*Exercise goal*. Write the data out verbatim.

*Entries supplied*.

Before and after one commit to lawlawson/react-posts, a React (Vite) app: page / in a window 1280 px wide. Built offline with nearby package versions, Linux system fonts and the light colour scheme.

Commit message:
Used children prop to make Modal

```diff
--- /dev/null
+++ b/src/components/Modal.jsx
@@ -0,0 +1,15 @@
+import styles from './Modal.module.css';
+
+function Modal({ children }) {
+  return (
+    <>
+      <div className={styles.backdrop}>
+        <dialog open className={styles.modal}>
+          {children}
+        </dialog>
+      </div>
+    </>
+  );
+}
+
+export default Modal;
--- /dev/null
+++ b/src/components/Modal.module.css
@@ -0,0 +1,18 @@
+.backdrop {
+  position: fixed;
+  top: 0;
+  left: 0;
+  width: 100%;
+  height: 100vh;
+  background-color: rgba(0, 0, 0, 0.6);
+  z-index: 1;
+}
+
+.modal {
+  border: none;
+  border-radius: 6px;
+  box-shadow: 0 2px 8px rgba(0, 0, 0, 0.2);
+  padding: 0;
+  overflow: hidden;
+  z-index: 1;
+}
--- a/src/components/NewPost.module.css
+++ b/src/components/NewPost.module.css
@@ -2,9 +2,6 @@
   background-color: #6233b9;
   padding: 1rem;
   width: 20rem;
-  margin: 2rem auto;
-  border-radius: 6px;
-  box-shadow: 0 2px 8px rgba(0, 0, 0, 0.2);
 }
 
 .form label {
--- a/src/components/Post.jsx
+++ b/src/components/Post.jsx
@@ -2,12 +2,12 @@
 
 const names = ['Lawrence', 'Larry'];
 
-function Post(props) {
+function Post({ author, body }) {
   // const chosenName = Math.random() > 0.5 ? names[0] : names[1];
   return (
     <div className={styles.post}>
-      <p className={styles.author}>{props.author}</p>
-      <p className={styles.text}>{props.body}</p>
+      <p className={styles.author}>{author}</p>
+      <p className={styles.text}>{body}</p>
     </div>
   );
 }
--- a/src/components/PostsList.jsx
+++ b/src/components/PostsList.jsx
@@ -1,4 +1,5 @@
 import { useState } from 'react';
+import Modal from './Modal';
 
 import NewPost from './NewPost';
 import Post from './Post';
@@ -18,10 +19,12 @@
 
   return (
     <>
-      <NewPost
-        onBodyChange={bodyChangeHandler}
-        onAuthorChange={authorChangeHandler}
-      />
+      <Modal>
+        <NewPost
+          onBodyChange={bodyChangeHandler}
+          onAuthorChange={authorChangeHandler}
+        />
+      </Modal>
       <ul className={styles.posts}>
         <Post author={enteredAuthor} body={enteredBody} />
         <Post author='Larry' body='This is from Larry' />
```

*Task response*.
Before and after one commit to lawlawson/react-posts, a React (Vite) app: page / in a window 1280 px wide. Built offline with nearby package versions, Linux system fonts and the light colour scheme.

Commit message:
Used children prop to make Modal

```diff
--- /dev/null
+++ b/src/components/Modal.jsx
@@ -0,0 +1,15 @@
+import styles from './Modal.module.css';
+
+function Modal({ children }) {
+  return (
+    <>
+      <div className={styles.backdrop}>
+        <dialog open className={styles.modal}>
+          {children}
+        </dialog>
+      </div>
+    </>
+  );
+}
+
+export default Modal;
--- /dev/null
+++ b/src/components/Modal.module.css
@@ -0,0 +1,18 @@
+.backdrop {
+  position: fixed;
+  top: 0;
+  left: 0;
+  width: 100%;
+  height: 100vh;
+  background-color: rgba(0, 0, 0, 0.6);
+  z-index: 1;
+}
+
+.modal {
+  border: none;
+  border-radius: 6px;
+  box-shadow: 0 2px 8px rgba(0, 0, 0, 0.2);
+  padding: 0;
+  overflow: hidden;
+  z-index: 1;
+}
--- a/src/components/NewPost.module.css
+++ b/src/components/NewPost.module.css
@@ -2,9 +2,6 @@
   background-color: #6233b9;
   padding: 1rem;
   width: 20rem;
-  margin: 2rem auto;
-  border-radius: 6px;
-  box-shadow: 0 2px 8px rgba(0, 0, 0, 0.2);
 }
 
 .form label {
--- a/src/components/Post.jsx
+++ b/src/components/Post.jsx
@@ -2,12 +2,12 @@
 
 const names = ['Lawrence', 'Larry'];
 
-function Post(props) {
+function Post({ author, body }) {
   // const chosenName = Math.random() > 0.5 ? names[0] : names[1];
   return (
     <div className={styles.post}>
-      <p className={styles.author}>{props.author}</p>
-      <p className={styles.text}>{props.body}</p>
+      <p className={styles.author}>{author}</p>
+      <p className={styles.text}>{body}</p>
     </div>
   );
 }
--- a/src/components/PostsList.jsx
+++ b/src/components/PostsList.jsx
@@ -1,4 +1,5 @@
 import { useState } from 'react';
+import Modal from './Modal';
 
 import NewPost from './NewPost';
 import Post from './Post';
@@ -18,10 +19,12 @@
 
   return (
     <>
-      <NewPost
-        onBodyChange={bodyChangeHandler}
-        onAuthorChange={authorChangeHandler}
-      />
+      <Modal>
+        <NewPost
+          onBodyChange={bodyChangeHandler}
+          onAuthorChange={authorChangeHandler}
+        />
+      </Modal>
       <ul className={styles.posts}>
         <Post author={enteredAuthor} body={enteredBody} />
         <Post author='Larry' body='This is from Larry' />
```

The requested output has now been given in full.